Prime Minister Shinzo Abe’s announcement March 15 that Japan will join negotiations to create a Trans-Pacific Partnership with the U.S. and other Pacific Basin nations won early support from the Japanese people, according to snap surveys following his statement.
U.S. Public, Experts Differ on China Policies
Despite generally positive assessments of U.S.-China relations, tthe U.S. public is more concerned than experts about China’s growing economic strength. About half say the Asian nation’s emergence as a world power poses a major threat to America.
Pakistani Public Opinion Ever More Critical of U.S.
Following a year of tensions between their country and the United States, Pakistanis continue to hold highly unfavorable views of the U.S. and offer bleak assessments of the relationship between the two nations.

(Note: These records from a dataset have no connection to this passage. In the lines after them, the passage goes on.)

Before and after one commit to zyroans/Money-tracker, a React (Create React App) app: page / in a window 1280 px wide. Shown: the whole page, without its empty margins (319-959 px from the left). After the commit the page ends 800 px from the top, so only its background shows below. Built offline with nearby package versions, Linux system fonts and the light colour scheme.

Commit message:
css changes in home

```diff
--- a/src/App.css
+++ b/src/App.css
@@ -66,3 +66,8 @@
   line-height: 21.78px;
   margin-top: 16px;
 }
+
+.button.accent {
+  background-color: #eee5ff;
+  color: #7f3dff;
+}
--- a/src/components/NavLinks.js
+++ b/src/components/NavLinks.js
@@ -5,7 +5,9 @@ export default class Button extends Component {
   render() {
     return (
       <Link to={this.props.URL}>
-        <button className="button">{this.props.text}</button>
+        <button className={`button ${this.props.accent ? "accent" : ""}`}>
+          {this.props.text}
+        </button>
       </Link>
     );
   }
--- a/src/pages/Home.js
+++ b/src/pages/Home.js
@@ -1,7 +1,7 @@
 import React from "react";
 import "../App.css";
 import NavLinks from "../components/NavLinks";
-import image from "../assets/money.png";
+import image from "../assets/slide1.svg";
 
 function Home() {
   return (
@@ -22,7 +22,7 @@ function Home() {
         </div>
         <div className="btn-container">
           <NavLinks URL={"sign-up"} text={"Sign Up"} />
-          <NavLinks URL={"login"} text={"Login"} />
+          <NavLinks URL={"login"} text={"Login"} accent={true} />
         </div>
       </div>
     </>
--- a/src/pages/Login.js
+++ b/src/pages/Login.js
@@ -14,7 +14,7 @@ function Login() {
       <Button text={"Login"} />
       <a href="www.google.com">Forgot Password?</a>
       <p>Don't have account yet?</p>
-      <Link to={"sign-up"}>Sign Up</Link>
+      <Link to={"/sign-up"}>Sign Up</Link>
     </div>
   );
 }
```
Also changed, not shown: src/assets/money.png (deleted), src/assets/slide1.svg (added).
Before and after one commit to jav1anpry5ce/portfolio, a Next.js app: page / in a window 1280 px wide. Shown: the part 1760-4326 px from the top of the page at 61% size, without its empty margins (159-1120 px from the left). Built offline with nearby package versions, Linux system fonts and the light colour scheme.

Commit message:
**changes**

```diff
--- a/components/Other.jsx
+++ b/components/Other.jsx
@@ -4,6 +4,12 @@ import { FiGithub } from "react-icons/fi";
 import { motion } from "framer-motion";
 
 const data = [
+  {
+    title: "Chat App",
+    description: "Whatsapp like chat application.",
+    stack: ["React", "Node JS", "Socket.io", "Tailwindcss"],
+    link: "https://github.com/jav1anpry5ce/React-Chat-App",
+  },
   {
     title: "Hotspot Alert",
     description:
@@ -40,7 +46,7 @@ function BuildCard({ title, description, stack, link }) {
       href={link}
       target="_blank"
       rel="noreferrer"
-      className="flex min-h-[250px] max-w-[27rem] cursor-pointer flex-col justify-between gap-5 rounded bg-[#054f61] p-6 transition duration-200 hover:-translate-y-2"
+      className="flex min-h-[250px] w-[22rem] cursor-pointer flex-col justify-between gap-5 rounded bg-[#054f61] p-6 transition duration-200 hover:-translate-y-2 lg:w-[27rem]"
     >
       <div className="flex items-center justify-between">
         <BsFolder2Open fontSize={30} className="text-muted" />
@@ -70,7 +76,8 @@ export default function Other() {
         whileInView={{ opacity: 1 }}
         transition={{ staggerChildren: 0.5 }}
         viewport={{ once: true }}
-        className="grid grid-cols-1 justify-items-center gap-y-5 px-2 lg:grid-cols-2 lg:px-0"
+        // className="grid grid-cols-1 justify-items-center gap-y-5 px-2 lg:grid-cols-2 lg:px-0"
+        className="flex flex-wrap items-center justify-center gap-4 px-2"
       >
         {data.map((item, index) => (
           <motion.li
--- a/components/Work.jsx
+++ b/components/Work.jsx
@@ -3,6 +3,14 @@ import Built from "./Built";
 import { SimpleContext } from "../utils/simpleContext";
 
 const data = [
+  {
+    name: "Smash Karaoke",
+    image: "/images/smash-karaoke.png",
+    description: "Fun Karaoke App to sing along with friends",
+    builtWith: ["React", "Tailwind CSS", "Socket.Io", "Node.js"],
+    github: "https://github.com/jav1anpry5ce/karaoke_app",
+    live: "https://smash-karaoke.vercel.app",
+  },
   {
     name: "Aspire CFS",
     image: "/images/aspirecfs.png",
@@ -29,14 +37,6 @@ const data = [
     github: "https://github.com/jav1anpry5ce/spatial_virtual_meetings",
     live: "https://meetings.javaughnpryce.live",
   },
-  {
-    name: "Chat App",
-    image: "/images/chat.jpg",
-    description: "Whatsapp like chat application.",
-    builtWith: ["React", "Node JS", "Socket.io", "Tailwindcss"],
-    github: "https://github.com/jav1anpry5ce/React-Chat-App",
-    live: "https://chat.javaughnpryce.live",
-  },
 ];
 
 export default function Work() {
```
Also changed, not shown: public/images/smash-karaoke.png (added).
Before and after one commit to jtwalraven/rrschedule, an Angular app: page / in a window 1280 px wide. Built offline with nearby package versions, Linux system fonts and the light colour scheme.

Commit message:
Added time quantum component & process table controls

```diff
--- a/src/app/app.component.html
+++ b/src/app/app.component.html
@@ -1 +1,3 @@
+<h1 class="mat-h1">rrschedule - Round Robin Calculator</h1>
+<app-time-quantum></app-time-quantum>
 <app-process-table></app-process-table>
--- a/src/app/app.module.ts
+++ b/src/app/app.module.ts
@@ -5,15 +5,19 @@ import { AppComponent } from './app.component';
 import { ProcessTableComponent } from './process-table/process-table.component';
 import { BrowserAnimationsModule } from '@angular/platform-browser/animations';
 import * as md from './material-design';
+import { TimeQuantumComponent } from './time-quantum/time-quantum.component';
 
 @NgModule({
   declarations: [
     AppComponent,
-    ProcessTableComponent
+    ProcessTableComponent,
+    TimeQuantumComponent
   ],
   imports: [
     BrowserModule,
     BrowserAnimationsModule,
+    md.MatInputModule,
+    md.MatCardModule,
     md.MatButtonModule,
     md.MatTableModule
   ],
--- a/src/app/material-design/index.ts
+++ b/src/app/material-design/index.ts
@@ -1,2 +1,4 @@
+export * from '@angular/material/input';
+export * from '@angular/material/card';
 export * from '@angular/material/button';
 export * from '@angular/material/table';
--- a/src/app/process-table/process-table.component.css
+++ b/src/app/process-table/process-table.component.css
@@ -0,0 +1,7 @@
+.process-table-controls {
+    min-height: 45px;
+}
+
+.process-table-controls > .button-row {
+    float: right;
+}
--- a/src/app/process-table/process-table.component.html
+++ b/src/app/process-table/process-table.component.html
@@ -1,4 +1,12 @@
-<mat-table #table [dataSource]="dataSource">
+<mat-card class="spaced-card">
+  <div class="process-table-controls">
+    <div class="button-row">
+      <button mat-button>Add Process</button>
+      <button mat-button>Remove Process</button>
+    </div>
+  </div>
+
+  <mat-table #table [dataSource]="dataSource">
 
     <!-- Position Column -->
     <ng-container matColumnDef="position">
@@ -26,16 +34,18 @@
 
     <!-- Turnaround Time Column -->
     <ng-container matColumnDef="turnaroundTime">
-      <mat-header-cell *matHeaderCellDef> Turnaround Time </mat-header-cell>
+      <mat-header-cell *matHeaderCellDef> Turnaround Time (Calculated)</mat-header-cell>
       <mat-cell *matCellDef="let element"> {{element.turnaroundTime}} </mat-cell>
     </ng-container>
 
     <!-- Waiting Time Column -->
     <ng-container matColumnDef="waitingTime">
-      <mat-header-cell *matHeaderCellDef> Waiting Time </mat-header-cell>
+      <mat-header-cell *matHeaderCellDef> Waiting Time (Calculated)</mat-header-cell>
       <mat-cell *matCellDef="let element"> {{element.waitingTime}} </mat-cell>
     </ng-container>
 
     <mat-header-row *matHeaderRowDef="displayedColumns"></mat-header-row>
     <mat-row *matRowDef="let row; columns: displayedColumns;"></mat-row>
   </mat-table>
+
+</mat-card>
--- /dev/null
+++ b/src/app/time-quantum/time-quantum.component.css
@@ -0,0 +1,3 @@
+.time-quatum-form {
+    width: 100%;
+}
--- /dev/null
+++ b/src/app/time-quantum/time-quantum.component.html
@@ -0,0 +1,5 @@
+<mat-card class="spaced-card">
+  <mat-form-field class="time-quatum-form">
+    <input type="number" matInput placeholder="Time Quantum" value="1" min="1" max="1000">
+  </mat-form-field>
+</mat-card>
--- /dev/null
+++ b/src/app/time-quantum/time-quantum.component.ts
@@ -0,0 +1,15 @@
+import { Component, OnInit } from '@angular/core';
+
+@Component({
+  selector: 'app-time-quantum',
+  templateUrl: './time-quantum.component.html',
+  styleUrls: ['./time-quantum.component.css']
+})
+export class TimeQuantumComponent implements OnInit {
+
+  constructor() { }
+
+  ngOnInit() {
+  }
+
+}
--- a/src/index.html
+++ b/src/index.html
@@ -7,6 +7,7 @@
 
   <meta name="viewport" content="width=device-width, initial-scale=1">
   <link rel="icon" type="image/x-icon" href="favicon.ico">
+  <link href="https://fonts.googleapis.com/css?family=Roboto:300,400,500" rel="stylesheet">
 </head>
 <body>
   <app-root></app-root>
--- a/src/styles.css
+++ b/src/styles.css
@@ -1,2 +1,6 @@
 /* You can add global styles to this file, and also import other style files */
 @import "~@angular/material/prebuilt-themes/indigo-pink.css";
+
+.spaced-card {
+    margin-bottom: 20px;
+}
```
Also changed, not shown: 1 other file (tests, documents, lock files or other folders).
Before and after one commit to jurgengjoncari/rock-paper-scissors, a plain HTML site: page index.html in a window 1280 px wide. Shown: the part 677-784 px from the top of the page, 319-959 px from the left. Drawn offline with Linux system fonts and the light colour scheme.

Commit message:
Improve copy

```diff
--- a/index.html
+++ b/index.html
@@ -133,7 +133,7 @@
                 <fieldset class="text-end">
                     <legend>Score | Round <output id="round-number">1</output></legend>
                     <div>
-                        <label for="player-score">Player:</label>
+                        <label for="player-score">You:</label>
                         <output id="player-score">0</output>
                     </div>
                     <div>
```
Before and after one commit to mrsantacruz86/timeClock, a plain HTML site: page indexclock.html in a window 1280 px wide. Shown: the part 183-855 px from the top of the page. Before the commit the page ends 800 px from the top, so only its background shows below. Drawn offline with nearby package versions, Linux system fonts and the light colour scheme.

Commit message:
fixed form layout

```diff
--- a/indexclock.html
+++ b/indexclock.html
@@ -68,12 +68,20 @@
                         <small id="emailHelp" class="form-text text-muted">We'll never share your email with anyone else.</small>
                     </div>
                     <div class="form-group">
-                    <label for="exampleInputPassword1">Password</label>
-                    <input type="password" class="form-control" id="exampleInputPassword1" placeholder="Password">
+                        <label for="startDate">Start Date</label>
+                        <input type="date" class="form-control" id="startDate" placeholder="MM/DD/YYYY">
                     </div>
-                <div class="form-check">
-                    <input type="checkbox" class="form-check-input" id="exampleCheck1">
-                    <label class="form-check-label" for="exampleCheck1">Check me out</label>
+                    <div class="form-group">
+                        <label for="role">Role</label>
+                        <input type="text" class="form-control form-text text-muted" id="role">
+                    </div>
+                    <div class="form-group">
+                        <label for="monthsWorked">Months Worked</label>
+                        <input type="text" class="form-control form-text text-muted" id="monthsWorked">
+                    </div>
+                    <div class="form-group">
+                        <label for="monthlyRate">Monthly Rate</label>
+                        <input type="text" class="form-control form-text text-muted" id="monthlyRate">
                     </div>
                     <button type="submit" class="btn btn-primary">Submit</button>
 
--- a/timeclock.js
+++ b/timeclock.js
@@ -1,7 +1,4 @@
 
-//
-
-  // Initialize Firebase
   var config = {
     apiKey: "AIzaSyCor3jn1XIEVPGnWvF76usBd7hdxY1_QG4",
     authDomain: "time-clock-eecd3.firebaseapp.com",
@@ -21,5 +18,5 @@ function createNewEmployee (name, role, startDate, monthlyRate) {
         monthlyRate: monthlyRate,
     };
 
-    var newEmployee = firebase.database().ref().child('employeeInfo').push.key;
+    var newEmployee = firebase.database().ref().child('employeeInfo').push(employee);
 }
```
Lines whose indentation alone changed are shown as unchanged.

Global Opinion of Obama Slips
Global approval of President Barack Obama’s policies has declined significantly since he first took office, while the overall ratings of the United States are mostly positive. There has been widespread opposition to the U.S. use of drone strikes and the global public now views China as the world’s economic leader.
Tea Party on Foreign Policy: Strong on Defense and Israel, Tough on China
The Tea Party has emerged as a political force on domestic issues, but Republican supporters of the movement have a distinct approach to national security and the U.S. role in the world. Tea Party Republicans favor an assertive foreign policy, are strong supporters of Israel and take a hard line against illegal immigration.
Americans Want More Pressure On Students, the Chinese Want Less
With U.S. students underperforming in international assessments, it may not be surprising that almost two-thirds (64%) of Americans say that parents do not put enough pressure on their children to do well in school. That contrasts with the Chinese who feel their students are pushed too hard.
U.S. Status as World’s Superpower Challenged by Rise of China
The U.S. image abroad is more favorable than it was in the Bush years, but it now faces a new challenge: doubts about America’s superpower status and the belief that China either will replace or already has replaced the United States as the world’s leading superpower.
Upbeat Chinese May Not Be Primed for a Jasmine Revolution
Judging the Chinese appetite for democracy is not easy, but polling suggests China may not be ripe for the kind of uprisings seen throughout the Middle East.
Public Opinion in Pakistan: Concern About Extremist Threat Slips
Pakistanis have grown markedly less concerned about extremist groups, and are far more worried about the external threat from India. America’s image remains negative and support for U.S. involvement in the fight against extremists has waned. Many Pakistanis endorse extreme views about law, religion and society.
Obama More Popular Abroad than at Home, Global Image of U.S. Continues to Benefit
The president gets an enthusiastic thumbs up from the world (with the notable exception of the U.S.) for the way he has handled the world economic crisis. Obama’s personal popularity remains high, as do favorable views of the U.S. In a striking difference from the Bush years, while many around the world disagree with Obama’s foreign policies, the U.S. image has not been significantly dented as a result. Muslim countries, however, continue to hold a negative view of America and most also give Obama unfavorable ratings.